This blog is written by Jenny Pearson, one of our fantastic Ambassadors.
Spring is a season of great change. New life is awakening after months of cold, short days – plants are sprouting, and insects are emerging. Our winter visitors have flown north, and we are impatiently waiting for our new arrivals from the south.
In April, look out for these fantastic signs of spring around your local rivers:
The Chiffchaff sings its name for everyone to hear – pronouncing its arrival, and the arrival of spring, loudly from the canopy. They reside in Britain to avoid the scorching African summer sun and to breed and feed.
Chiffchaffs are passionate insect foragers and one of their favourites is the tiny, infamous midge - a common water-loving fiend in the height of summer. So, in coming here, they do us a bit of a favour by removing some of these pesky biters.
Look out for carpets of white and yellow flowers this April across the forest floor – the beautiful wood anemone is one of the first wildflowers to burst out of the soil. They take advantage of the bare canopy and soak up the sun before the trees fill out their leaves.
The Wood Anemone is star-like with 5 or 8 petals, with a yellow centre. Underneath, the petals have a pink tinge. The flower stands out stunningly against the green ground. These flowers spread underground, via a system of roots. Therefore, these plants don’t do very well in areas that are often disturbed. Often, these lovely little flowers are indicators of old forest, which quite often, grow on our riverbanks.
Orange Tip & Cuckoo flower
One of the most easily recognisable butterflies, and one of the first to see in Spring, is the Orange Tip. As its name suggests, the wings of the Orange Tip, are (you guessed it) bright orange, like a summer's sunset sky. But only the males carry these gorgeous tips. The females are a little more unassuming, with subtle white wings. Orange Tips favour damp habitats, including riverbanks!
Orange tips lay their eggs on a lovely purple-pink flower – the Cuckoo flower. The Cuckoo flower is so named, as its arrival coincides with the arrival of cuckoos! Look out for these in April, as they sprout along our rivers and in fields.
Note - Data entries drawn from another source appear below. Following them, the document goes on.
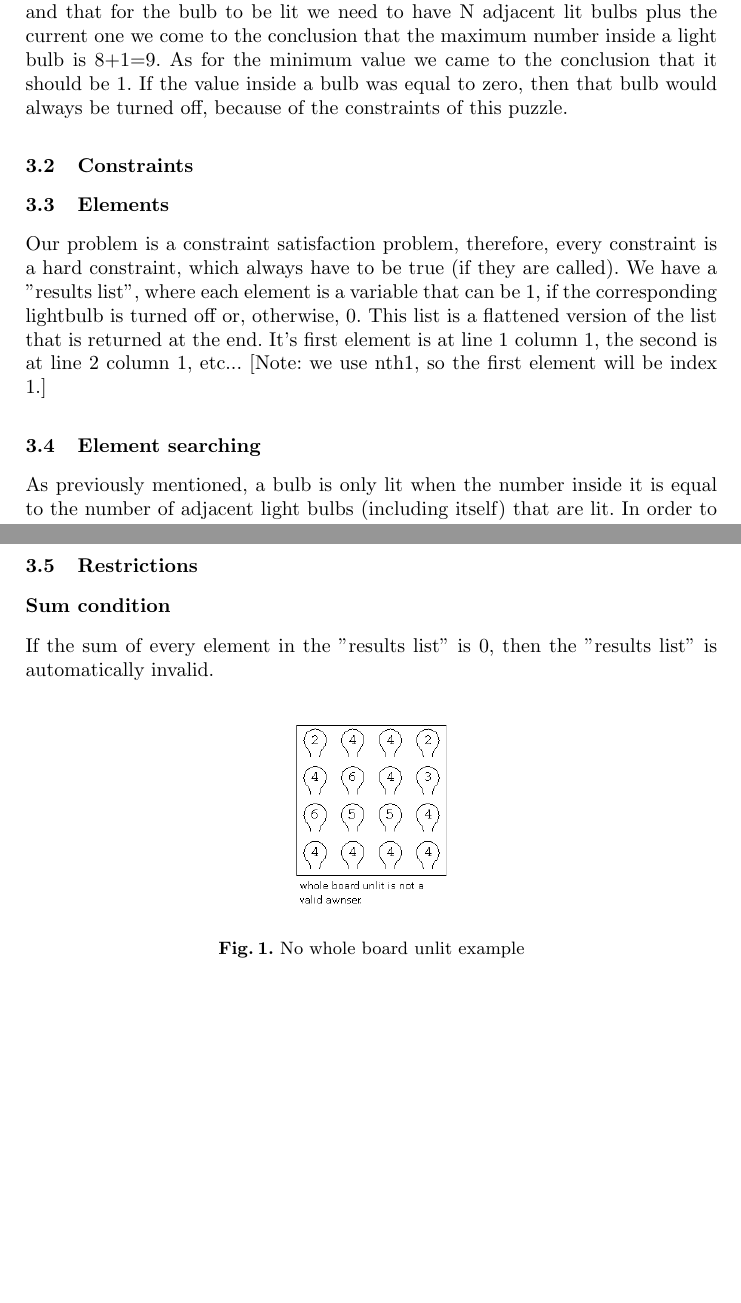
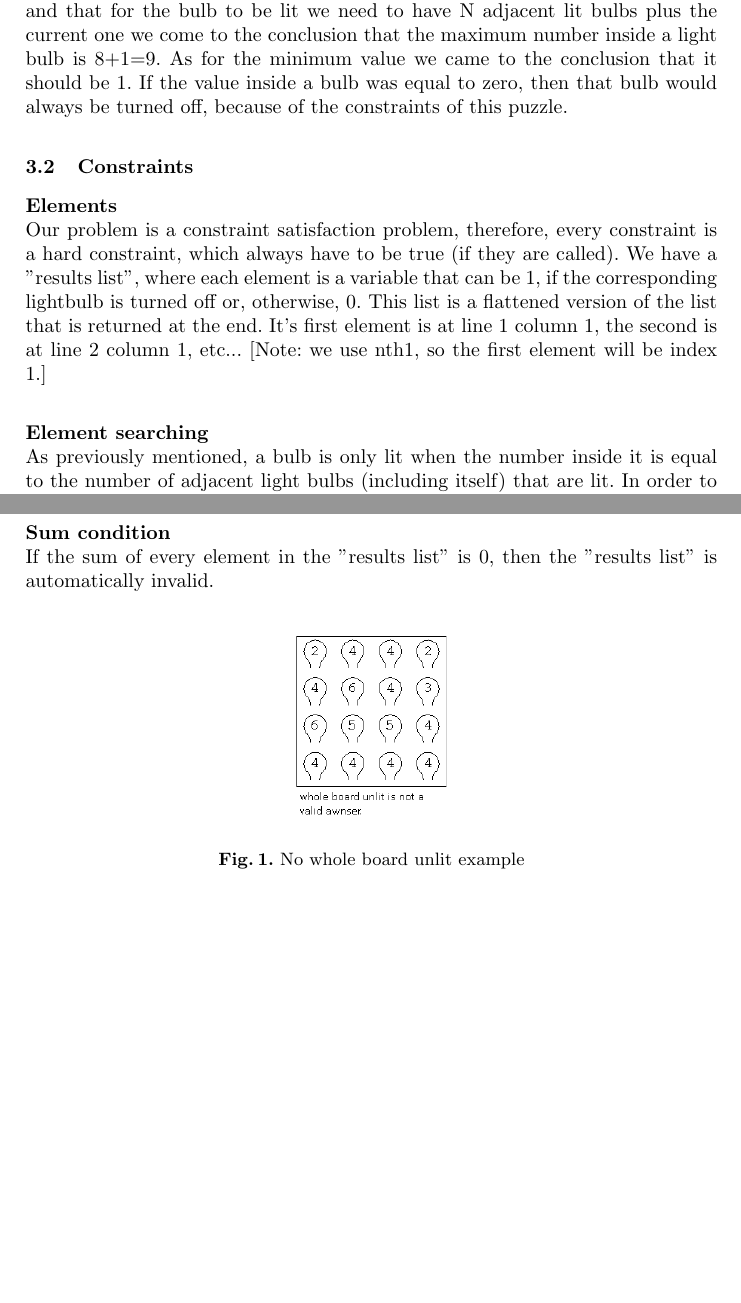
Before and after one commit to joaoalc/PROG-PROJ-publico, a LaTeX paper (proj2/docs/report.tex): two parts of pages 2 and 4 of 7 before the commit and two parts of pages 2 and 3 of 6 after it, joined at a grey line, cut so that both start at the same text, the shorter picture padded with empty space. Compiled offline with pdfLaTeX.

Commit message:
fixed headers

```diff
--- a/proj2/docs/report.tex
+++ b/proj2/docs/report.tex
@@ -73,13 +73,12 @@ For this puzzle the decision variables are the values inside each cell of the in
 Taking into consideration that every cell can at most have eight adjacent cells and that for the bulb to be lit we need to have N adjacent lit bulbs plus the current one we come to the conclusion that the maximum number inside a light bulb is 8+1=9. As for the minimum value we came to the conclusion that it should be 1. If the value inside a bulb was equal to zero, then that bulb would always be turned off, because of the constraints of this puzzle.
 
 \subsection{Constraints}
-
-\subsection{Elements}
+\subsubsection{Elements} \hfill \break
 Our problem is a constraint satisfaction problem, therefore, every constraint is a hard constraint, which always have to be true (if they are called).
 We have a "results list", where each element is a variable that can be 1, if the corresponding lightbulb is turned off or, otherwise, 0. This list is a flattened version of the list that is returned at the end. It's first element is at line 1 column 1, the second is at line 2 column 1, etc...
 [Note: we use nth1, so the first element will be index 1.]
 
-\subsection{Element searching}
+\subsubsection{Element searching} \hfill \break
 As previously mentioned, a bulb is only lit when the number inside it is equal to the number of adjacent light bulbs (including itself) that are lit. In order to accomplish this we iterated over all of the input board's cells and for each cell we fetched every adjacent variable. The maximum number of adjacent cells is eight, so for each light bulb we needed eight variables. If the current cell had less than eight neighbors, for instance, if it was in a corner, then the adjacent variables that were out of bounds would take the value of zero.
 After having gotten all the adjacent variables we started applying the constraints. The first one being that the sum of all the adjacent variables should be different from the number inside the current bulb.
 For example, being given a 4x3 board:
@@ -91,10 +90,7 @@ The other elements are assigned to the corresponding variables (2nd, 5th and 6th
 
 Since we repeat the steps above for each list element, when it gets to the end, every element will check wether each adjacent lightbulb (including itself) are lit up.
 
-
-\clearpage
-\subsection{Restrictions}
-\subsection*{Sum condition}
+\subsubsection*{Sum condition} \hfill \break
 If the sum of every element in the "results list" is 0, then the "results list" is automatically invalid.
 
 \begin{figure}
@@ -103,5 +99,4 @@ If the sum of every element in the "results list" is 0, then the "results list"
 	\caption{No whole board unlit example}
 	\centering
 	\end{figure}
-
-\subsection*{Lockout condition}
+\clearpage
```
Also changed, not shown: proj2/docs/report.pdf, proj2/docs/report.tex (7 more changed lines).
Look gently on the stems and under the leaves, for the tiny orange eggs of the Orange Tips. The caterpillars that then emerge from these eggs, will then feast on the cuckoo flower, until it is ready to grow its orange tipped wings.
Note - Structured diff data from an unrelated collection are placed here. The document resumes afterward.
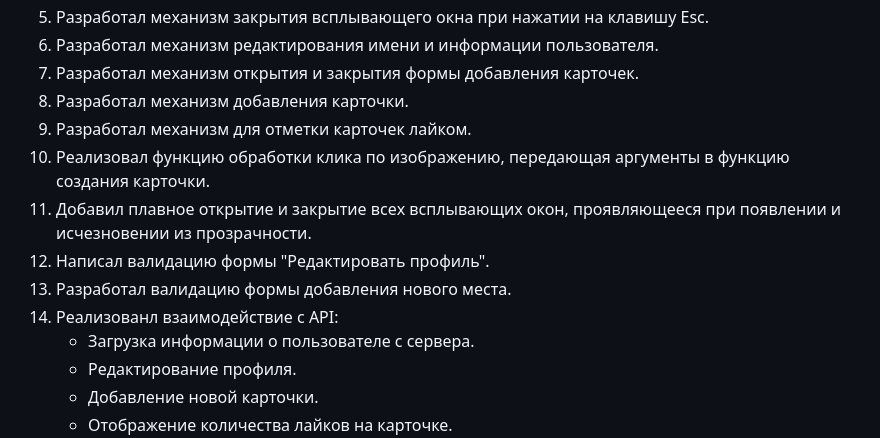
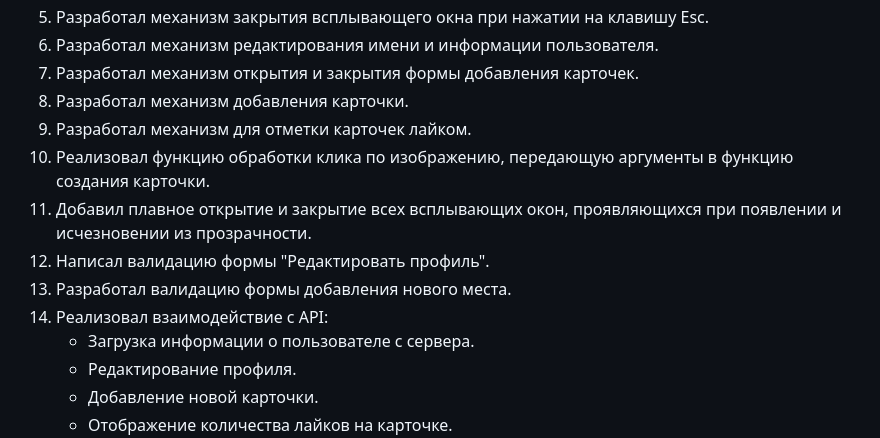
Before and after one commit to Nigerion/mesto-project-ff, a Markdown page: README.md, the part around the change. Drawn GitHub-style.

```diff
--- a/README.md
+++ b/README.md
@@ -13,11 +13,11 @@ Mesto - это сервис с интерактивной страницей, г
 7. Разработал механизм открытия и закрытия формы добавления карточек.
 8. Разработал механизм добавления карточки.
 9. Разработал механизм для отметки карточек лайком.
-10. Реализовал функцию обработки клика по изображению, передающая аргументы в функцию создания карточки.
-11. Добавил плавное открытие и закрытие всех всплывающих окон, проявляющееся при появлении и исчезновении из прозрачности.
+10. Реализовал функцию обработки клика по изображению, передающую аргументы в функцию создания карточки.
+11. Добавил плавное открытие и закрытие всех всплывающих окон, проявляющихся при появлении и исчезновении из прозрачности.
 12. Написал валидацию формы "Редактировать профиль".
 13. Разработал валидацию формы добавления нового места.
-14. Реализованл взаимодействие с API:
+14. Реализовал взаимодействие с API:
     - Загрузка информации о пользователе с сервера.
     - Редактирование профиля.
     - Добавление новой карточки.
```
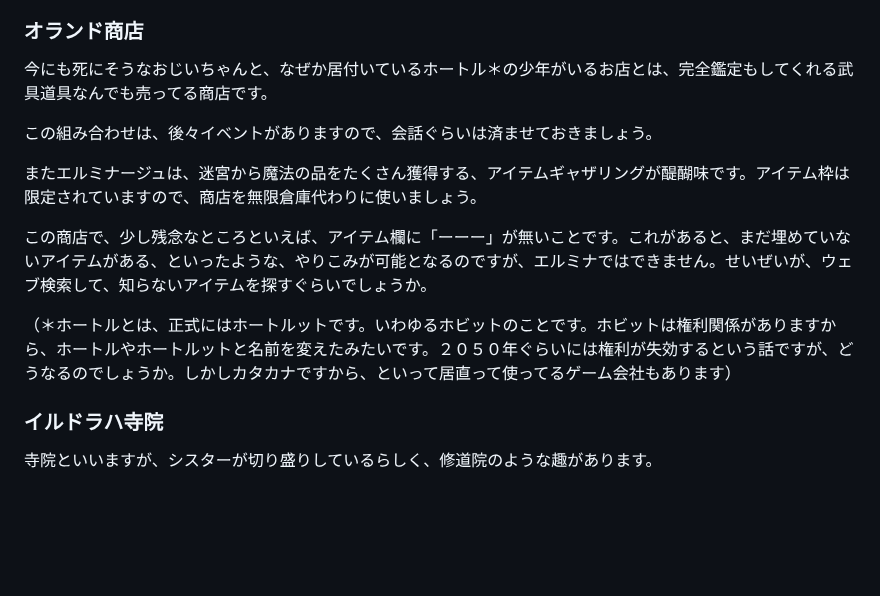
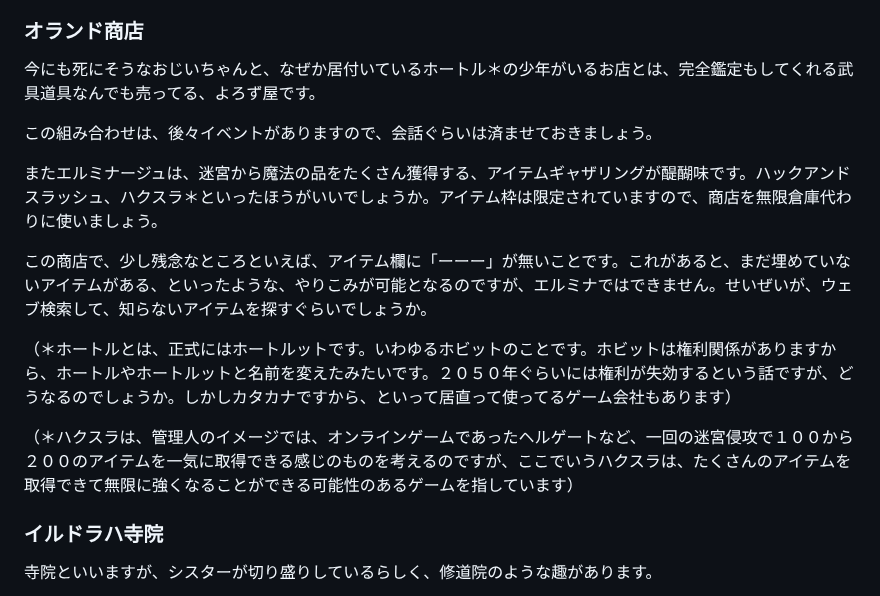
Before and after one commit to hashsan/dragonback, a Markdown page: elminage1-no4.md, the part around the change. Rendered like a GitHub page; blank space fills up the shorter version.

Commit message:
# エルミナージュ１|【第４話】城塞都市トランジェルダにて|管理人：wiz-fan.jp
ここはエルミナージュ１のゲームプレイ日記です。予告では、キャラメイクまで始めたいというところです。主人公

```diff
--- a/elminage1-no4.md
+++ b/elminage1-no4.md
@@ -98,15 +98,17 @@
 
 ### オランド商店
 
-今にも死にそうなおじいちゃんと、なぜか居付いているホートル＊の少年がいるお店とは、完全鑑定もしてくれる武具道具なんでも売ってる商店です。
+今にも死にそうなおじいちゃんと、なぜか居付いているホートル＊の少年がいるお店とは、完全鑑定もしてくれる武具道具なんでも売ってる、よろず屋です。
 
 この組み合わせは、後々イベントがありますので、会話ぐらいは済ませておきましょう。
 
-またエルミナージュは、迷宮から魔法の品をたくさん獲得する、アイテムギャザリングが醍醐味です。アイテム枠は限定されていますので、商店を無限倉庫代わりに使いましょう。
+またエルミナージュは、迷宮から魔法の品をたくさん獲得する、アイテムギャザリングが醍醐味です。ハックアンドスラッシュ、ハクスラ＊といったほうがいいでしょうか。アイテム枠は限定されていますので、商店を無限倉庫代わりに使いましょう。
 
 この商店で、少し残念なところといえば、アイテム欄に「ーーー」が無いことです。これがあると、まだ埋めていないアイテムがある、といったような、やりこみが可能となるのですが、エルミナではできません。せいぜいが、ウェブ検索して、知らないアイテムを探すぐらいでしょうか。
 
 （＊ホートルとは、正式にはホートルットです。いわゆるホビットのことです。ホビットは権利関係がありますから、ホートルやホートルットと名前を変えたみたいです。２０５０年ぐらいには権利が失効するという話ですが、どうなるのでしょうか。しかしカタカナですから、といって居直って使ってるゲーム会社もあります）
+
+（＊ハクスラは、管理人のイメージでは、オンラインゲームであったヘルゲートなど、一回の迷宮侵攻で１００から２００のアイテムを一気に取得できる感じのものを考えるのですが、ここでいうハクスラは、たくさんのアイテムを取得できて無限に強くなることができる可能性のあるゲームを指しています）
 ### イルドラハ寺院
 
 寺院といいますが、シスターが切り盛りしているらしく、修道院のような趣があります。
```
Large Red Damselflies
Around slow-moving water, watch out for matchstick flashes of red as adult Red Damselflies emerge from their aquatic larval stages (which takes 2 years!) to take to the air! Damselflies are smaller versions of dragonflies and we get several species across the UK. The Large Red is one of the first of the damsels and dragons to appear in spring and can be found across the UK and in much of Europe.
Watch out for Damselflies resting on vegetation around the waters edge. They may start to fly when the sun comes out, warming them up and giving them energy to fly! They are also not particularly shy. If you take the time to sit by the damsels, they may come and say hello to you.
There are 17 species of Bats in the UK and in April, when the warmer weather draws out the creepy crawlies that bats love to feed on, the bats awake from their hibernation and head out to feed and find a mate.
Many bats, including the common pipistrelle, feed on midges and mosquitos – which are often found near or around water sources, including slow moving rivers. Did you know that the common pipistrelle can eat up to 3,000 insects a night! That’s a lot of midges…
The Daubentons bat is also known as the waters bat, as it feeds on insects on the waters surface and it can often be seen flying close to the water. Bats may also roost in trees on the riverbank, or in bridges and tunnels. They will often come out to feed at dusk, as the sun begins to go down. Bats are quiet, and so you won’t hear them... but keep your eyes peeled!